:: Task inputs ::

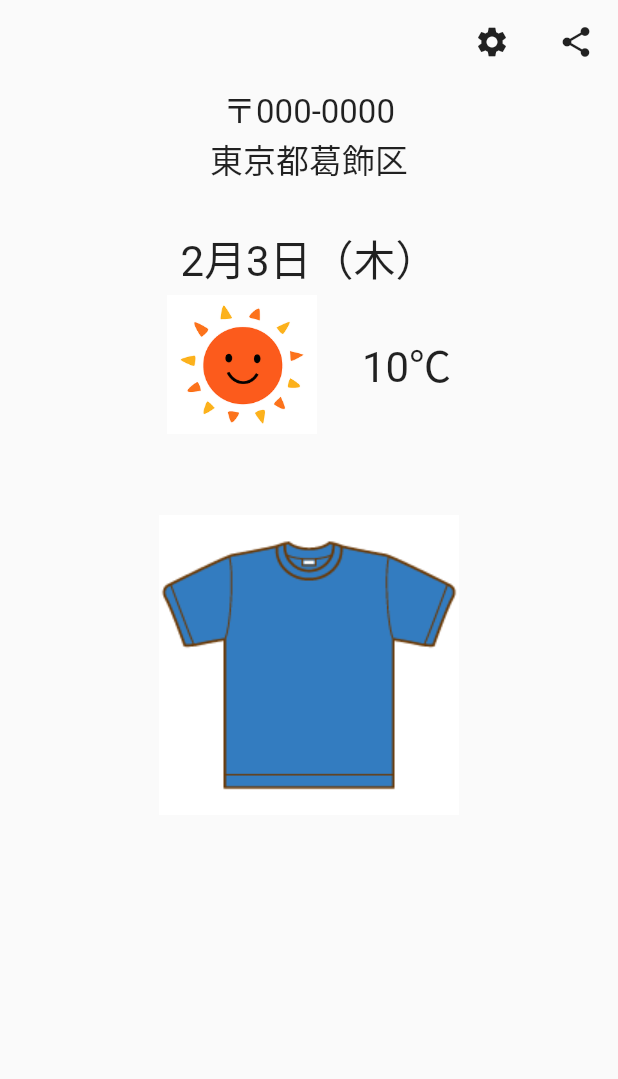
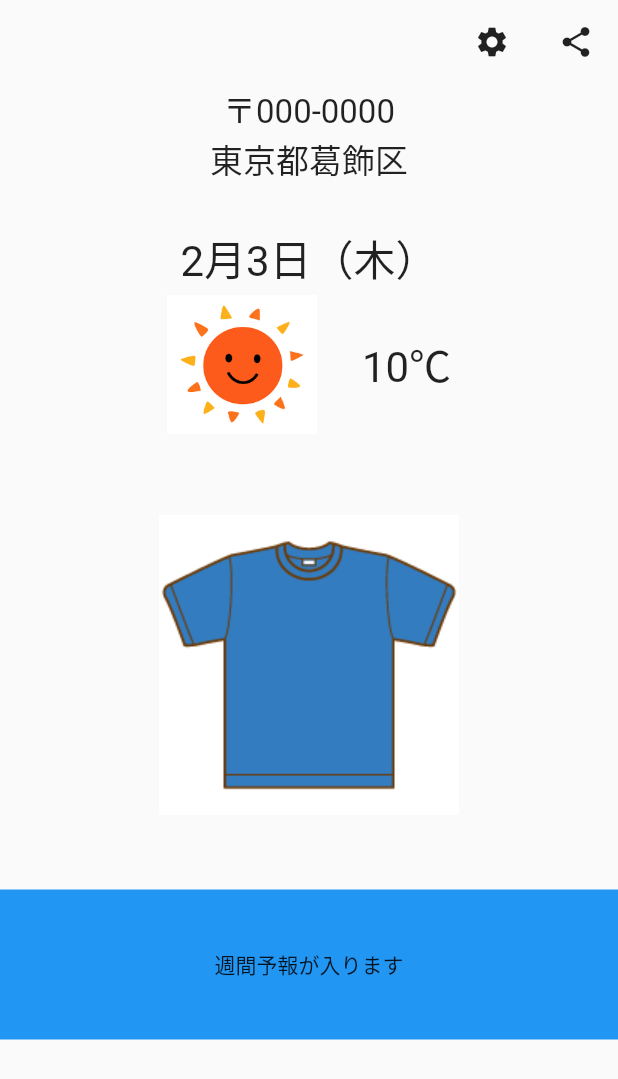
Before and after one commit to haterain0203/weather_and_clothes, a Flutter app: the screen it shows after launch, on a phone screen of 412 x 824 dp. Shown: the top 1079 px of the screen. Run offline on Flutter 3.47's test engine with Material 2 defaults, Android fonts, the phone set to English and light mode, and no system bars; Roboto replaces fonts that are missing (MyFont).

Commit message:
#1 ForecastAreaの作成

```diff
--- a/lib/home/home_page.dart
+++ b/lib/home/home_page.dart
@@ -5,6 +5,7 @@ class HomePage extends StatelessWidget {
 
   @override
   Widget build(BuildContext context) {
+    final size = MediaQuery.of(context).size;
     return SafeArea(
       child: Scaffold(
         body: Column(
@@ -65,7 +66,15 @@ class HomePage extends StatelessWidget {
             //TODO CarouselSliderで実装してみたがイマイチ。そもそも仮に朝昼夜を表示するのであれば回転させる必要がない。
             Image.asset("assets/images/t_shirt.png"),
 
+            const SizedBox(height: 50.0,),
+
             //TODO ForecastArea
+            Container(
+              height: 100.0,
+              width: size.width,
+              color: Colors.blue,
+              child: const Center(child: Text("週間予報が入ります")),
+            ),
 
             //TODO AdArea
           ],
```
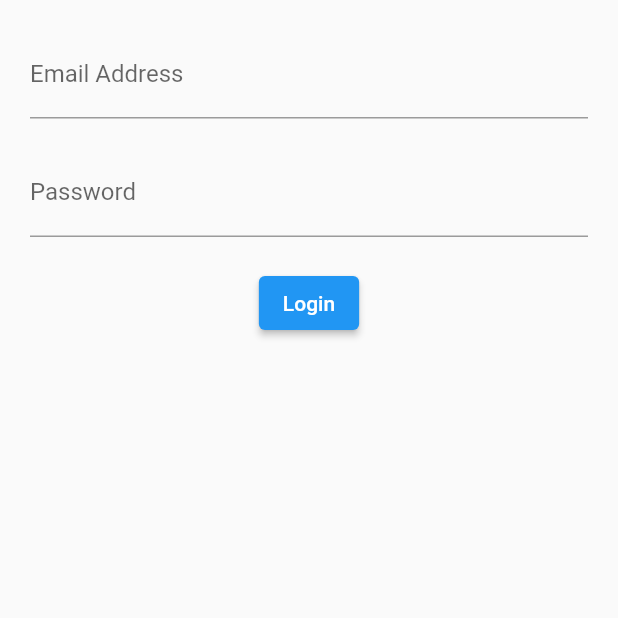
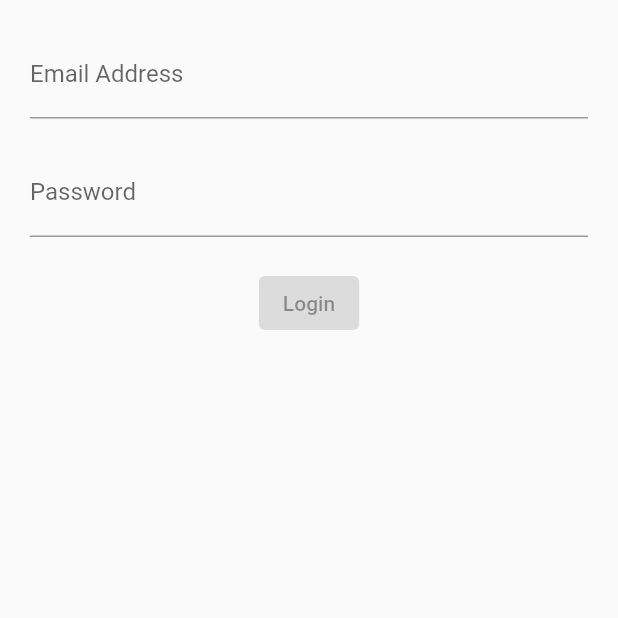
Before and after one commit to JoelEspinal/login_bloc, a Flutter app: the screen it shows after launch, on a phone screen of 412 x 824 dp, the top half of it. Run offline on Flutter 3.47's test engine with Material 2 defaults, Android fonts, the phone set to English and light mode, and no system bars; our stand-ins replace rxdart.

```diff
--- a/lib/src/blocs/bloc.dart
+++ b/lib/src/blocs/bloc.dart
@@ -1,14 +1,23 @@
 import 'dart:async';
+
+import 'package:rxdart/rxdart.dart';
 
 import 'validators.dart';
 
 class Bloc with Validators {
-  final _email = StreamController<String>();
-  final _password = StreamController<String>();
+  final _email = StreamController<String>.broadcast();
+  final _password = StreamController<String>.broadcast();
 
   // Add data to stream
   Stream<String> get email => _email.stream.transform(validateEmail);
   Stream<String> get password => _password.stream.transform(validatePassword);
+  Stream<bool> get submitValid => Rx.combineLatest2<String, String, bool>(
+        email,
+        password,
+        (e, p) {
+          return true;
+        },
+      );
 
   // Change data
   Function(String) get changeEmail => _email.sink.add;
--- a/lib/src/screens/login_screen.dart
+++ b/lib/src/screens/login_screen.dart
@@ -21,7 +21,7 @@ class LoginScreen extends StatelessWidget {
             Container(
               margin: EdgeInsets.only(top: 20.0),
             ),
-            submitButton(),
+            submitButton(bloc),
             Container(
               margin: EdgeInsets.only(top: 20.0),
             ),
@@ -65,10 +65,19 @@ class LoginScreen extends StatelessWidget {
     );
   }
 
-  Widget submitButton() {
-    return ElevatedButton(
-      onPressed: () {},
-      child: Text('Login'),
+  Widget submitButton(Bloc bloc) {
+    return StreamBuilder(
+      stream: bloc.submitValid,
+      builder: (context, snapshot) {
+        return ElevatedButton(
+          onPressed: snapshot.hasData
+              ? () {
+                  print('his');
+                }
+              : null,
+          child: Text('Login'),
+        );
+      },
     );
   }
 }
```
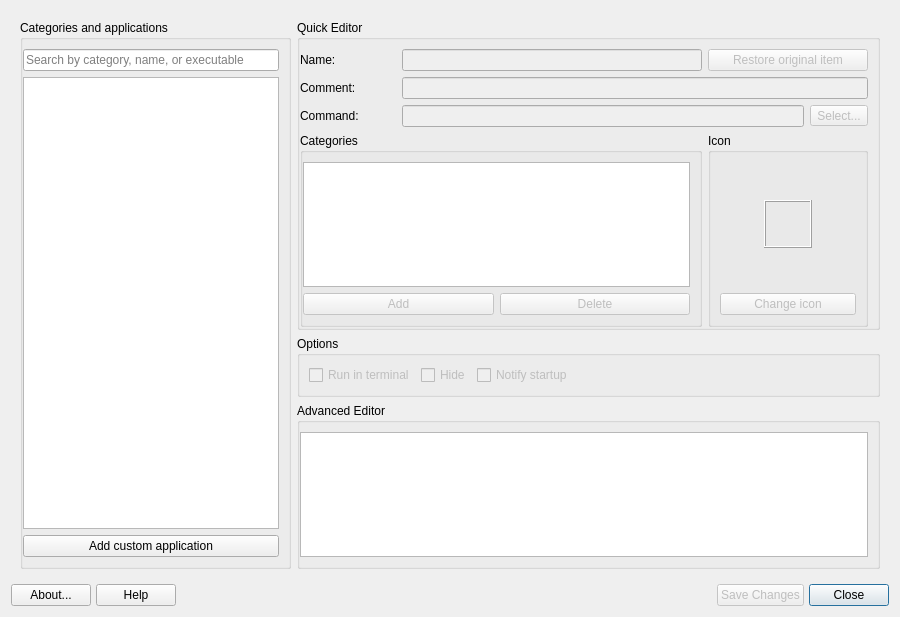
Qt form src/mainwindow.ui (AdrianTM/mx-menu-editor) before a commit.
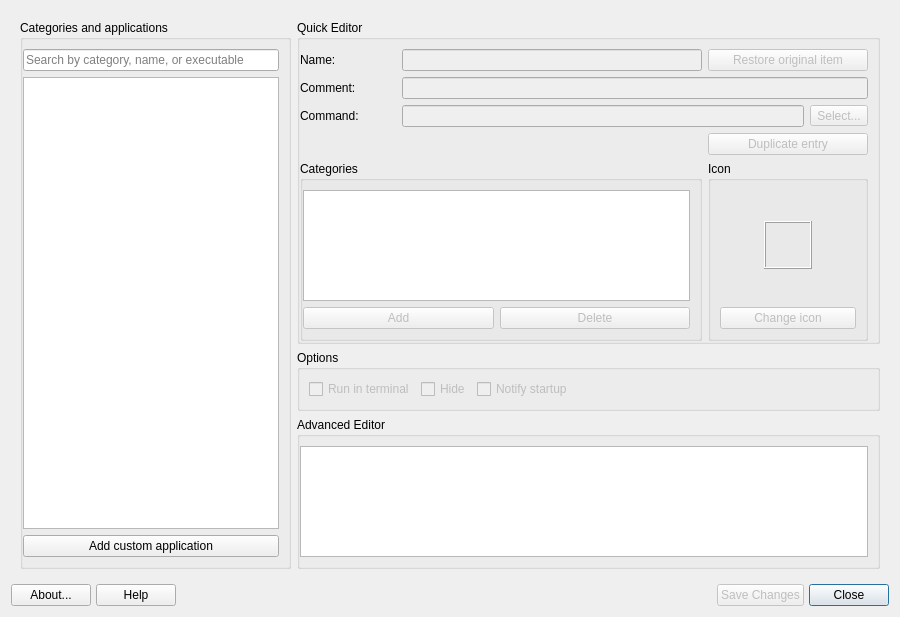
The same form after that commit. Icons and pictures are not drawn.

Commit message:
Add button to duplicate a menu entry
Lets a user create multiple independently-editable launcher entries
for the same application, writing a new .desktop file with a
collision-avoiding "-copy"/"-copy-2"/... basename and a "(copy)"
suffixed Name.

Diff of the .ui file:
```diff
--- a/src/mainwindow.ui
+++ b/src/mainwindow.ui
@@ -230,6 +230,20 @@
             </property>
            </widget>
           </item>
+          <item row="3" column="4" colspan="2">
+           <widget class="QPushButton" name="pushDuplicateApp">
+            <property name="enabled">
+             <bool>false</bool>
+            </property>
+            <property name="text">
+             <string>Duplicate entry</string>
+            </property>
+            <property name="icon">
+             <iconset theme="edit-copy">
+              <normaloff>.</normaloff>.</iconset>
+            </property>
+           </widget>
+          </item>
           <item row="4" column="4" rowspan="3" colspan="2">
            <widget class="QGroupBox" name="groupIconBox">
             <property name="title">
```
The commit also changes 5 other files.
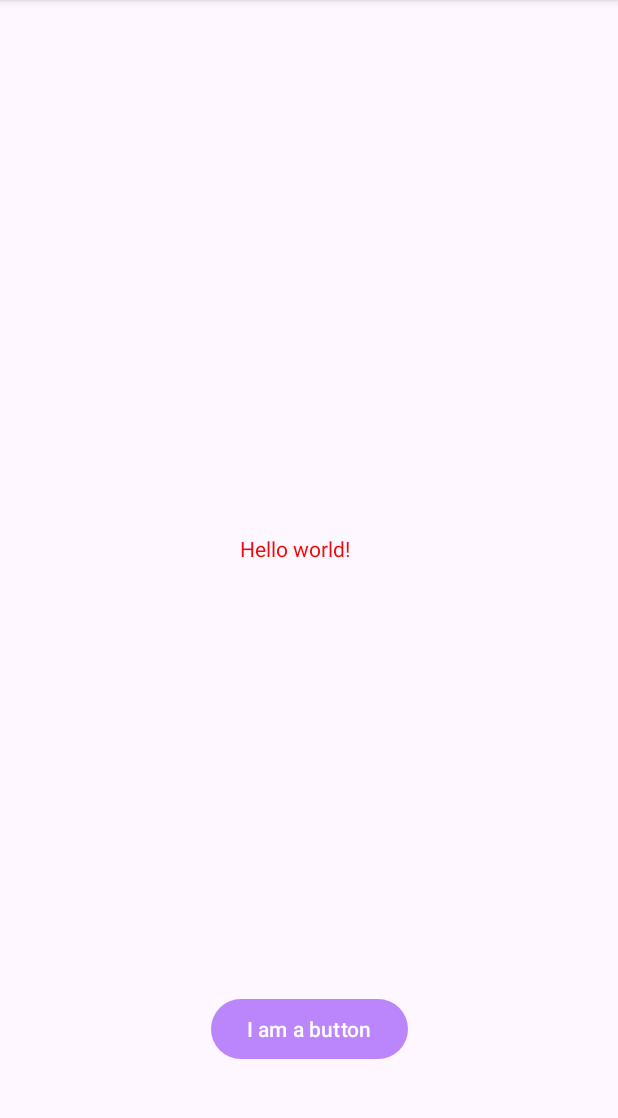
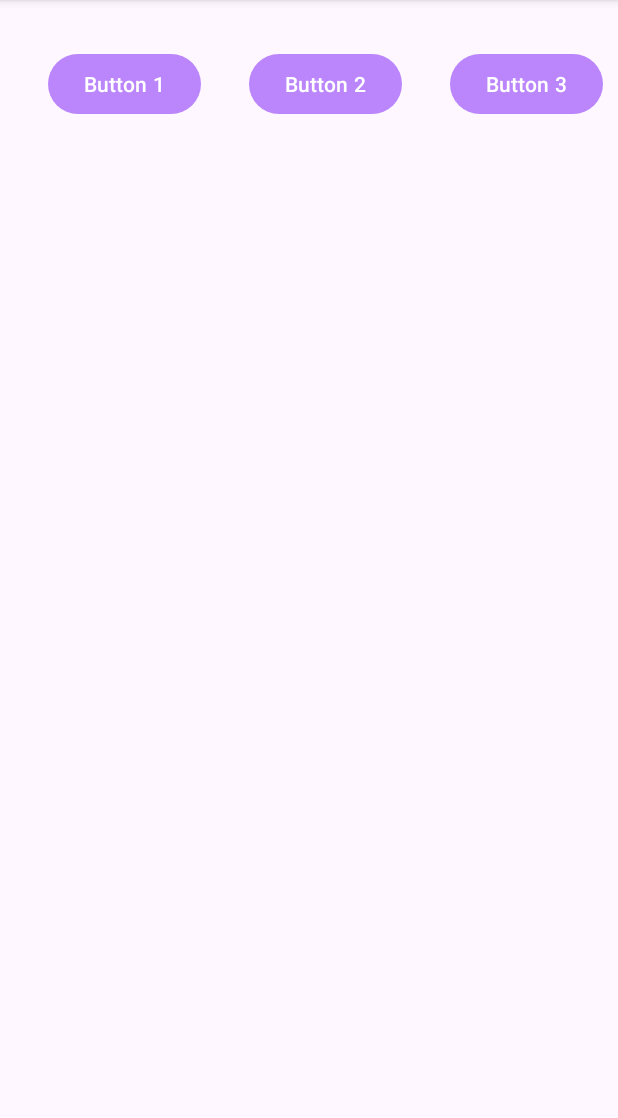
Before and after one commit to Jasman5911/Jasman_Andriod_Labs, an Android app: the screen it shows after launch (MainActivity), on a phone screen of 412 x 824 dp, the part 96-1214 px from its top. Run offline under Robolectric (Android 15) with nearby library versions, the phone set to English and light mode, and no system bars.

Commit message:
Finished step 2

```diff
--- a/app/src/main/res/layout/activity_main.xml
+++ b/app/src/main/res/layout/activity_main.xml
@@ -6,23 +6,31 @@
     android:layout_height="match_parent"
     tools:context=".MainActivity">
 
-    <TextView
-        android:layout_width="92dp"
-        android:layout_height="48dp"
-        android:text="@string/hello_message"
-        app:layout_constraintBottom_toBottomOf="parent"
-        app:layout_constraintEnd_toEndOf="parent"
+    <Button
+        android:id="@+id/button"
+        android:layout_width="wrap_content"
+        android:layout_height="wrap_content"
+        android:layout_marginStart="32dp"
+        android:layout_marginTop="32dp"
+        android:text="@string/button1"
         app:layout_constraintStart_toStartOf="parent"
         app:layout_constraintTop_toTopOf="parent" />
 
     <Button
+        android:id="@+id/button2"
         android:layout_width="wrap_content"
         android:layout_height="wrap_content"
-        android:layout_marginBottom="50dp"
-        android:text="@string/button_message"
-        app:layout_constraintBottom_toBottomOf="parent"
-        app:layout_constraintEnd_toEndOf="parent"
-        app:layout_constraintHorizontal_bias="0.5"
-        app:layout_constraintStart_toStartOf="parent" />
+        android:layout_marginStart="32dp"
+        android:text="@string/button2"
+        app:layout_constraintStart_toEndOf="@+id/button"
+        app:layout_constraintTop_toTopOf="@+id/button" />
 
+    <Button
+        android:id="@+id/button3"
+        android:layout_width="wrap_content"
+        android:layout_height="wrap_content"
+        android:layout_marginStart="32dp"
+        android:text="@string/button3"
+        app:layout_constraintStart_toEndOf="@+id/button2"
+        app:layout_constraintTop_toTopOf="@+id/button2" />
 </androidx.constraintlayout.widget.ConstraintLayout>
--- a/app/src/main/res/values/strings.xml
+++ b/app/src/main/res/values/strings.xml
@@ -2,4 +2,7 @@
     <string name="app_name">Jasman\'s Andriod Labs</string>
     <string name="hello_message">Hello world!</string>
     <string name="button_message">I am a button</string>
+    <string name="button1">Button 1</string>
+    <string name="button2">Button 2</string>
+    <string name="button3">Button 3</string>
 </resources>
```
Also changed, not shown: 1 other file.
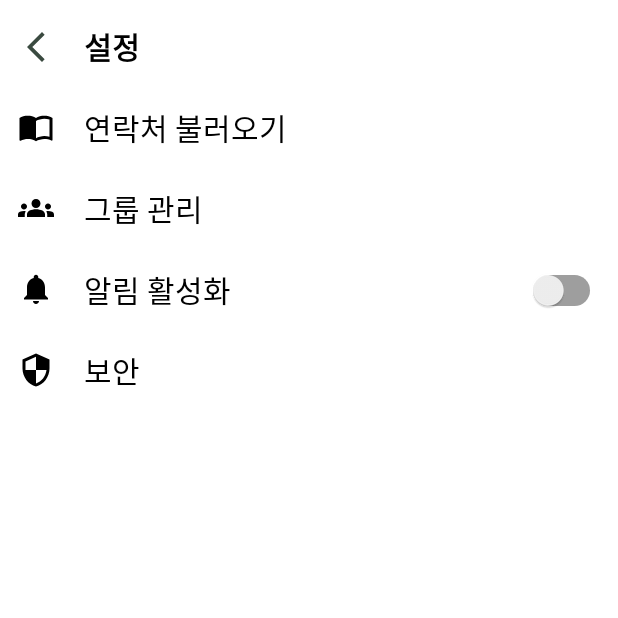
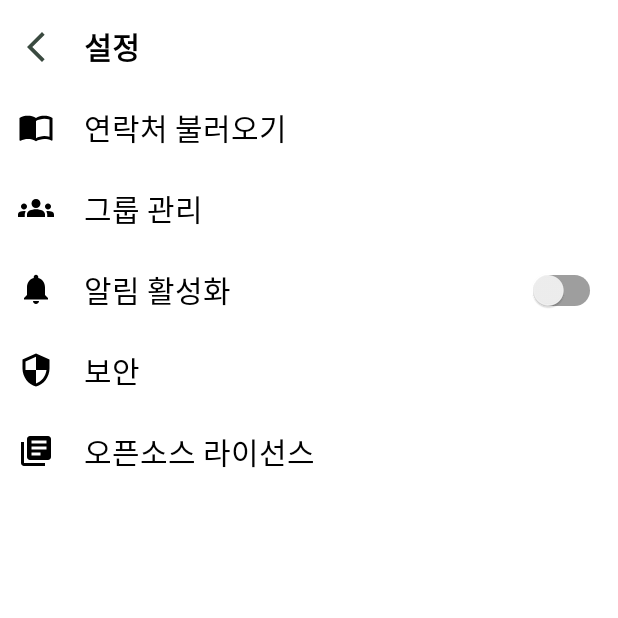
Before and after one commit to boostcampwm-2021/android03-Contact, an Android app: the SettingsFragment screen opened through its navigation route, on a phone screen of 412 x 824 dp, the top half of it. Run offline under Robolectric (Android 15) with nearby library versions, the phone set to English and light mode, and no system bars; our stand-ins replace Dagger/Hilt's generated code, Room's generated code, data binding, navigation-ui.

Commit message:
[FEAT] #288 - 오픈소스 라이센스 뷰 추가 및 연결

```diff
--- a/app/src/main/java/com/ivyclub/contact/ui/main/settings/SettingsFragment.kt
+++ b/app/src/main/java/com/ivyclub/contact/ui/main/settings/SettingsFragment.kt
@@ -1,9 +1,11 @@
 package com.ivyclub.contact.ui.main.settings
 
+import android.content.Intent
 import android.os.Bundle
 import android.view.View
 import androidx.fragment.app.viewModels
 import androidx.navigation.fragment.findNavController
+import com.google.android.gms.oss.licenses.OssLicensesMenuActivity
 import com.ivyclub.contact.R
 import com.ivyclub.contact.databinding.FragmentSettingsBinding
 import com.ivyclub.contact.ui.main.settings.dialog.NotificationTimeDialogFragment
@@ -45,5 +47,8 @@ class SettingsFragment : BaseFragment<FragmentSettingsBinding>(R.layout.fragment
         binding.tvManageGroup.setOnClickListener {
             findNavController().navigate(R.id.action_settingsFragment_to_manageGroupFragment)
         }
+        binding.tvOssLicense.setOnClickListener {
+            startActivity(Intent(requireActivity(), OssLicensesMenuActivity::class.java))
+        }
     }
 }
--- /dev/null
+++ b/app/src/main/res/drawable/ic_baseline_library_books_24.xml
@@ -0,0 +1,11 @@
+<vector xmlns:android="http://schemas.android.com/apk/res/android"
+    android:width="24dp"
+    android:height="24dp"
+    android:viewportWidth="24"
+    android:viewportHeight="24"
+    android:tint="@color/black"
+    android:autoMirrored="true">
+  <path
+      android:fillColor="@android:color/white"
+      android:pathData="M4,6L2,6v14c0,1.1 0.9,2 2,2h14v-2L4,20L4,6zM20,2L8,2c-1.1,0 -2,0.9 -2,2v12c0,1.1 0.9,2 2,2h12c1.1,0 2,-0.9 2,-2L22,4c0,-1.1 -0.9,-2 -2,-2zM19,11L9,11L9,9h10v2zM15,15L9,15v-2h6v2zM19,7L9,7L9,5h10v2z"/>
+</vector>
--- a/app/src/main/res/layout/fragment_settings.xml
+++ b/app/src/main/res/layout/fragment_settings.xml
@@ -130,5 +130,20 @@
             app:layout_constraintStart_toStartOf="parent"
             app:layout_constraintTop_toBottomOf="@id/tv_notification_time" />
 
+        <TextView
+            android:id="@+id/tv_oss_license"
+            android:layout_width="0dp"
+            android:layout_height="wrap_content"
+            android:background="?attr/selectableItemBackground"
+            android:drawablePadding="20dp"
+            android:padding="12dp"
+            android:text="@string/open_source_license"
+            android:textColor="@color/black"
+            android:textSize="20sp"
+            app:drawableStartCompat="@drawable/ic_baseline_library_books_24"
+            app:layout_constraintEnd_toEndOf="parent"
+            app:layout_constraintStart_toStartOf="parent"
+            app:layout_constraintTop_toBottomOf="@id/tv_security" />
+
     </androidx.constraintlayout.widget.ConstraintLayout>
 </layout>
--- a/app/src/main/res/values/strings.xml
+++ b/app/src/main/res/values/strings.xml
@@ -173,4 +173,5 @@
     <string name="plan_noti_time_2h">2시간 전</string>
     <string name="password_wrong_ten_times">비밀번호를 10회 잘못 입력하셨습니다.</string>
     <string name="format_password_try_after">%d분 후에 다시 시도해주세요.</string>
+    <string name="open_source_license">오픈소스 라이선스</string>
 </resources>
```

:::

▸ To do
In the records above, locate each line with the word "iconset". Copy all such lines.

▸ Result of this task
+             <iconset theme="edit-copy">
+              <normaloff>.</normaloff>.</iconset>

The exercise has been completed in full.